Max Färberböck, born September 22, 1950, in Degerndorf, toured Argentina and Italy with a theatre group after finishing school.
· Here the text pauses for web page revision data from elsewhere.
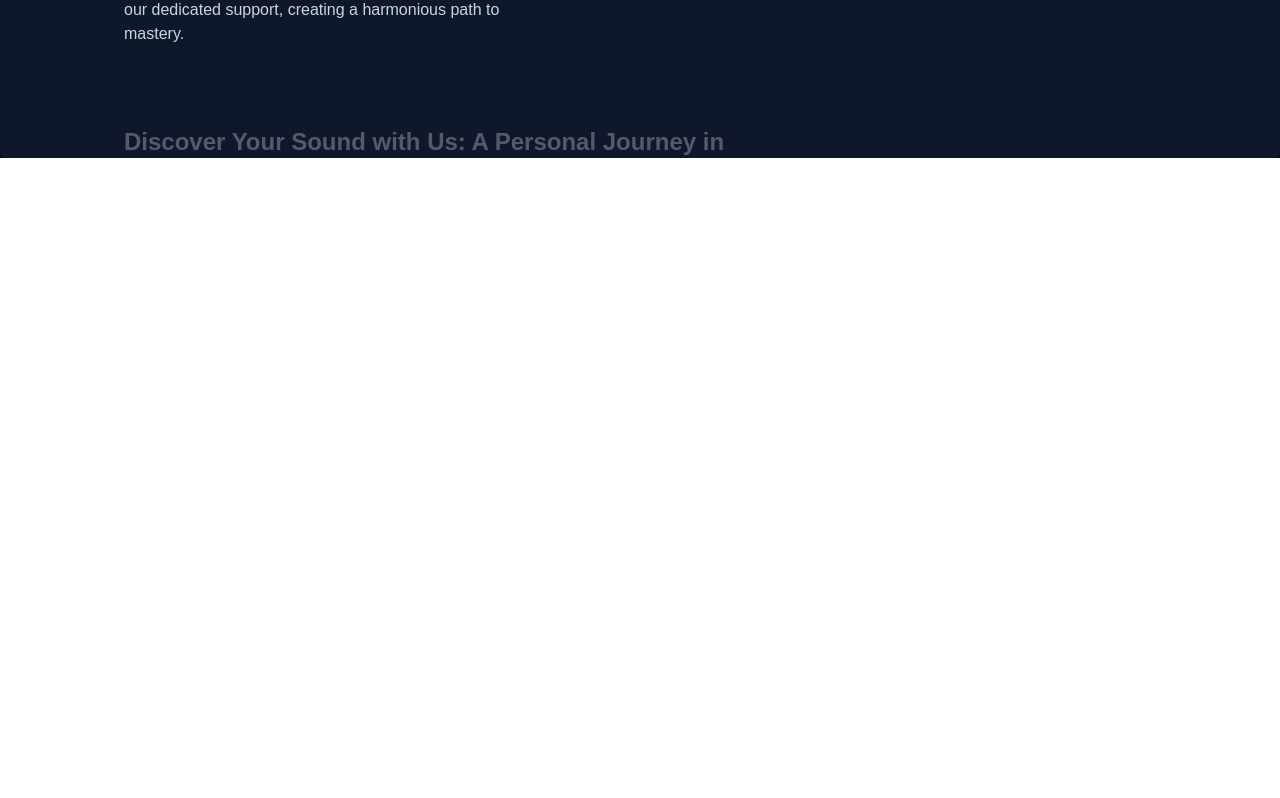
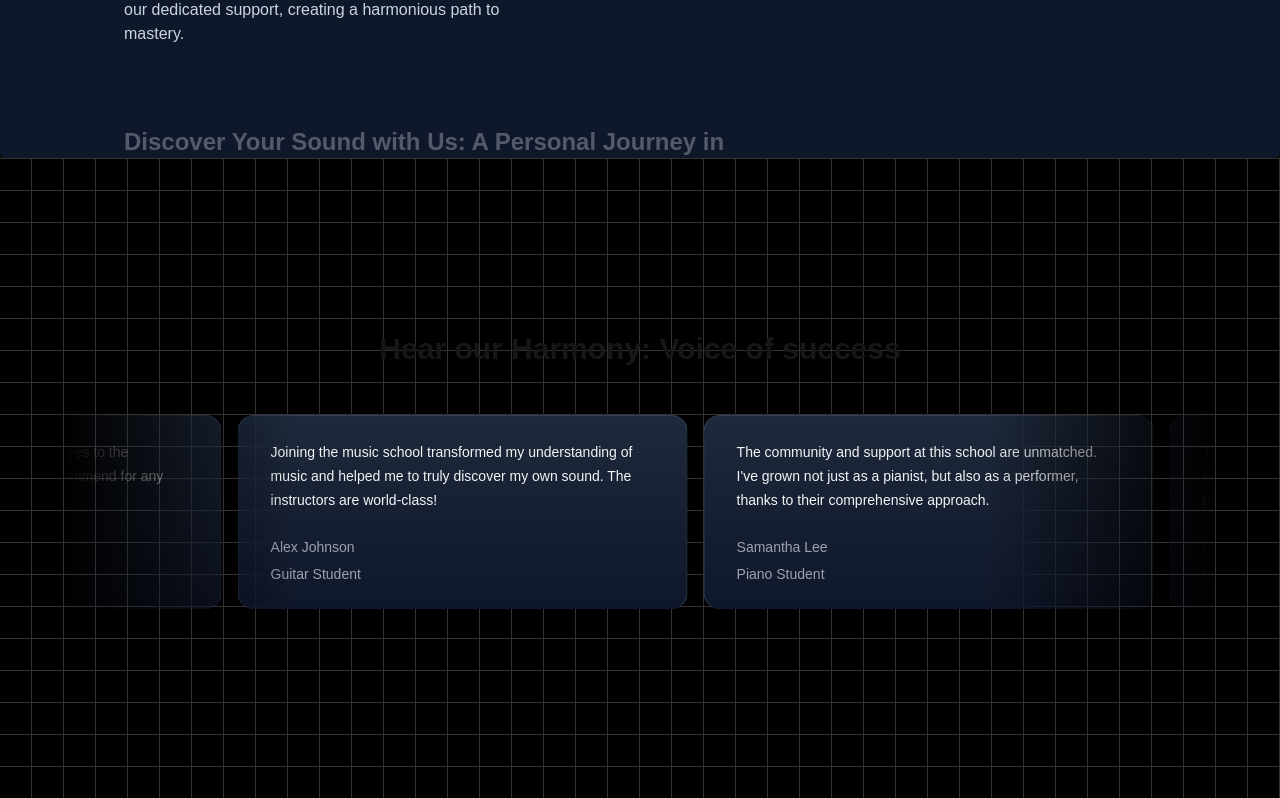
Before and after one commit to codeWith-Repon/Basic-Next-js-project, a Next.js app: page / in a window 1280 px wide. Shown: the part 1670-2468 px from the top of the page. Before the commit the page ends 1828 px from the top, so only its background shows below. Built offline with nearby package versions, Linux system fonts and the light colour scheme.

Commit message:
Grid background complite

```diff
--- a/package.json
+++ b/package.json
@@ -11,6 +11,7 @@
   "dependencies": {
     "clsx": "^2.1.1",
     "framer-motion": "^11.11.9",
+    "mini-svg-data-uri": "^1.4.4",
     "next": "14.2.15",
     "react": "^18",
     "react-dom": "^18",
--- /dev/null
+++ b/src/app/components/TestimonialCard.tsx
@@ -0,0 +1,57 @@
+"use client";
+import React, { useEffect, useState } from "react";
+import { InfiniteMovingCards } from "./ui/infinite-moving-cards";
+
+const musicSchoolTestimonials = [
+  {
+    quote:
+      "Joining the music school transformed my understanding of music and helped me to truly discover my own sound. The instructors are world-class!",
+    name: "Alex Johnson",
+    title: "Guitar Student",
+  },
+  {
+    quote:
+      "The community and support at this school are unmatched. I've grown not just as a pianist, but also as a performer, thanks to their comprehensive approach.",
+    name: "Samantha Lee",
+    title: "Piano Student",
+  },
+  {
+    quote:
+      "This school offered me the tools and confidence to take my singing to the next level. I'm endlessly grateful for the personalized coaching.",
+    name: "Michael Chen",
+    title: "Vocal Student",
+  },
+  {
+    quote:
+      "As a violinist, finding the right mentor can be challenging, but this school matched me with a teacher who truly understands my goals and challenges.",
+    name: "Emily Taylor",
+    title: "Violin Student",
+  },
+  {
+    quote:
+      "The production courses here opened my eyes to the intricacies of music production. Highly recommend for any aspiring producers!",
+    name: "Chris Morales",
+    title: "Music Production Student",
+  },
+];
+
+const TestimonialCard = () => {
+  return (
+    <div className="h-[40rem] w-full dark:bg-black dark:bg-grid-white/[0.2] relative flex flex-col items-center justify-center overflow-hidden">
+      <h2 className="text-3xl font-bold text-center mb-8 z-10">
+        Hear our Harmony: Voice of success
+      </h2>
+      <div className="flex justify-center w-full overflow-hidden px-4 sm:px-6 lg:px-8">
+        <div className="w-full max-w-6xl">
+          <InfiniteMovingCards
+            items={musicSchoolTestimonials}
+            direction="right"
+            speed="slow"
+          />
+        </div>
+      </div>
+    </div>
+  );
+};
+
+export default TestimonialCard;
--- /dev/null
+++ b/src/app/components/ui/infinite-moving-cards.tsx
@@ -0,0 +1,121 @@
+"use client";
+
+import { cn } from "@/lib/utils";
+import React, { useEffect, useState } from "react";
+
+export const InfiniteMovingCards = ({
+  items,
+  direction = "left",
+  speed = "fast",
+  pauseOnHover = true,
+  className,
+}: {
+  items: {
+    quote: string;
+    name: string;
+    title: string;
+  }[];
+  direction?: "left" | "right";
+  speed?: "fast" | "normal" | "slow";
+  pauseOnHover?: boolean;
+  className?: string;
+}) => {
+  const containerRef = React.useRef<HTMLDivElement>(null);
+  const scrollerRef = React.useRef<HTMLUListElement>(null);
+
+  useEffect(() => {
+    addAnimation();
+  }, []);
+  const [start, setStart] = useState(false);
+  function addAnimation() {
+    if (containerRef.current && scrollerRef.current) {
+      const scrollerContent = Array.from(scrollerRef.current.children);
+
+      scrollerContent.forEach((item) => {
+        const duplicatedItem = item.cloneNode(true);
+        if (scrollerRef.current) {
+          scrollerRef.current.appendChild(duplicatedItem);
+        }
+      });
+
+      getDirection();
+      getSpeed();
+      setStart(true);
+    }
+  }
+  const getDirection = () => {
+    if (containerRef.current) {
+      if (direction === "left") {
+        containerRef.current.style.setProperty(
+          "--animation-direction",
+          "forwards"
+        );
+      } else {
+        containerRef.current.style.setProperty(
+          "--animation-direction",
+          "reverse"
+        );
+      }
+    }
+  };
+  const getSpeed = () => {
+    if (containerRef.current) {
+      if (speed === "fast") {
+        containerRef.current.style.setProperty("--animation-duration", "20s");
+      } else if (speed === "normal") {
+        containerRef.current.style.setProperty("--animation-duration", "40s");
+      } else {
+        containerRef.current.style.setProperty("--animation-duration", "80s");
+      }
+    }
+  };
+  return (
+    <div
+      ref={containerRef}
+      className={cn(
+        "scroller relative z-20  max-w-7xl overflow-hidden  [mask-image:linear-gradient(to_right,transparent,white_20%,white_80%,transparent)]",
+        className
+      )}
+    >
+      <ul
+        ref={scrollerRef}
+        className={cn(
+          " flex min-w-full shrink-0 gap-4 py-4 w-max flex-nowrap",
+          start && "animate-scroll ",
+          pauseOnHover && "hover:[animation-play-state:paused]"
+        )}
+      >
+        {items.map((item, idx) => (
+          <li
+            className="w-[350px] max-w-full relative rounded-2xl border border-b-0 flex-shrink-0 border-slate-700 px-8 py-6 md:w-[450px]"
+            style={{
+              background:
+                "linear-gradient(180deg, var(--slate-800), var(--slate-900)",
+            }}
+            key={item.name}
+          >
+            <blockquote>
+              <div
+                aria-hidden="true"
+                className="user-select-none -z-1 pointer-events-none absolute -left-0.5 -top-0.5 h-[calc(100%_+_4px)] w-[calc(100%_+_4px)]"
+              ></div>
+              <span className=" relative z-20 text-sm leading-[1.6] text-gray-100 font-normal">
+                {item.quote}
+              </span>
+              <div className="relative z-20 mt-6 flex flex-row items-center">
+                <span className="flex flex-col gap-1">
+                  <span className=" text-sm leading-[1.6] text-gray-400 font-normal">
+                    {item.name}
+                  </span>
+                  <span className=" text-sm leading-[1.6] text-gray-400 font-normal">
+                    {item.title}
+                  </span>
+                </span>
+              </div>
+            </blockquote>
+          </li>
+        ))}
+      </ul>
+    </div>
+  );
+};
--- a/src/app/page.tsx
+++ b/src/app/page.tsx
@@ -1,5 +1,6 @@
 import FeatureCourses from "./components/FeatureCourses";
 import HeroSection from "./components/HeroSection";
+import TestimonialCard from "./components/TestimonialCard";
 import WhyChooseUs from "./components/WhyChooseUs";
 
 export default function Home() {
@@ -7,7 +8,8 @@
     <main className="min-h-screen bg-black/[0.96] antialiased bg-grid-white/[0.02]">
       <HeroSection />
       <FeatureCourses />
-      <WhyChooseUs/>
+      <WhyChooseUs />
+      <TestimonialCard/>
     </main>
   );
 }
--- a/tailwind.config.ts
+++ b/tailwind.config.ts
@@ -1,4 +1,5 @@
 import type { Config } from "tailwindcss";
+const svgToDataUri = require("mini-svg-data-uri");
 const colors = require("tailwindcss/colors");
 const {
   default: flattenColorPalette,
@@ -15,6 +16,29 @@
   });
 }
 
+function addSvgPatterns ({ matchUtilities, theme }: any) {
+  matchUtilities(
+    {
+      "bg-grid": (value: any) => ({
+        backgroundImage: `url("${svgToDataUri(
+          `<svg xmlns="http://www.w3.org/2000/svg" viewBox="0 0 32 32" width="32" height="32" fill="none" stroke="${value}"><path d="M0 .5H31.5V32"/></svg>`
+        )}")`,
+      }),
+      "bg-grid-small": (value: any) => ({
+        backgroundImage: `url("${svgToDataUri(
+          `<svg xmlns="http://www.w3.org/2000/svg" viewBox="0 0 32 32" width="8" height="8" fill="none" stroke="${value}"><path d="M0 .5H31.5V32"/></svg>`
+        )}")`,
+      }),
+      "bg-dot": (value: any) => ({
+        backgroundImage: `url("${svgToDataUri(
+          `<svg xmlns="http://www.w3.org/2000/svg" viewBox="0 0 32 32" width="16" height="16" fill="none"><circle fill="${value}" id="pattern-circle" cx="10" cy="10" r="1.6257413380501518"></circle></svg>`
+        )}")`,
+      }),
+    },
+    { values: flattenColorPalette(theme("backgroundColor")), type: "color" }
+  );
+}
+
 
 const config: Config = {
   content: [
@@ -27,6 +51,8 @@
     extend: {
       animation: {
         spotlight: "spotlight 2s ease .75s 1 forwards",
+        scroll:
+        "scroll var(--animation-duration, 40s) var(--animation-direction, forwards) linear infinite",
       },
       keyframes: {
         spotlight: {
@@ -39,6 +65,11 @@
             transform: "translate(-50%,-40%) scale(1)",
           },
         },
+        scroll: {
+          to: {
+            transform: "translate(calc(-50% - 0.5rem))",
+          },
+        },
       },
       colors: {
         background: "var(--background)",
@@ -48,6 +79,7 @@
   },
   plugins: [
     addVariablesForColors,
+    addSvgPatterns
   ],
 };
 export default config;
```
Also changed, not shown: 1 other file (tests, documents, lock files or other folders).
He then started to study film studies at Munich’s Hochschule für Fernsehen und Film (HFF). After his graduation, Färberböck worked as a reader for Constantin Film and eventually became Peter Zadek’s assistant at Schauspielhaus Hamburg where he also worked as a dramaturg and director.
Färberböck then worked at several other German theatres (for instance in Heidelberg and in Cologne), before he turned to TV productions in 1990. He directed several episodes of the TV crime series “Der Fahnder”, won the Teleplay award at the Baden Baden TV film festival for his TV movie “Schlafende Hunde” (1992) and developed the successful TV series “Bella Block” in 1994. In the same year, he won the Grimme award for the pilot episode of “Bella Block”.
Max Färberböck made his debut on the big screen in 1999 with the drama “Aimée und Jaguar” (“Aimee and Jaguar… read more
"germans in my village killed all children by smashing their heads of a brick wall." in soviet russia, when a mother/sister/wife wanted to write to her son/brother/husband on the battle field, she was not allowed to write that the harvest is alright and the kids are doing fine, but that they have been killed and the house devastated, so that the fierceness of the soviet soldier would grow exponentially. many returned
home and found their families alive and unaltered by war. the censorship of correspondence was a type of propaganda. soviet russia was the only country that did not receive help from the red cross because it was the only country that did not care about its own prisoners. all soviet war prisoners, upon their returning home, were sent to siberia and treated as traitors. information taken from the gulag archipelago by soljenitsin. soviets, even in the allied territories, raped and plundered. paradoxically, when germans were coming to the newly atheist soviet territories, people felt relief and were getting the religious icons out of their hiding places, without fearing being labeled as accomplices of the retrogade clerical state of the tsarist imperialism. in berlin, rapes amounted to 40.000 in the russian zone. this was not intended as spam, but as a short clarification, since i've heard so many voices claiming this film is an attempt of nazi rehabilitation. it is not.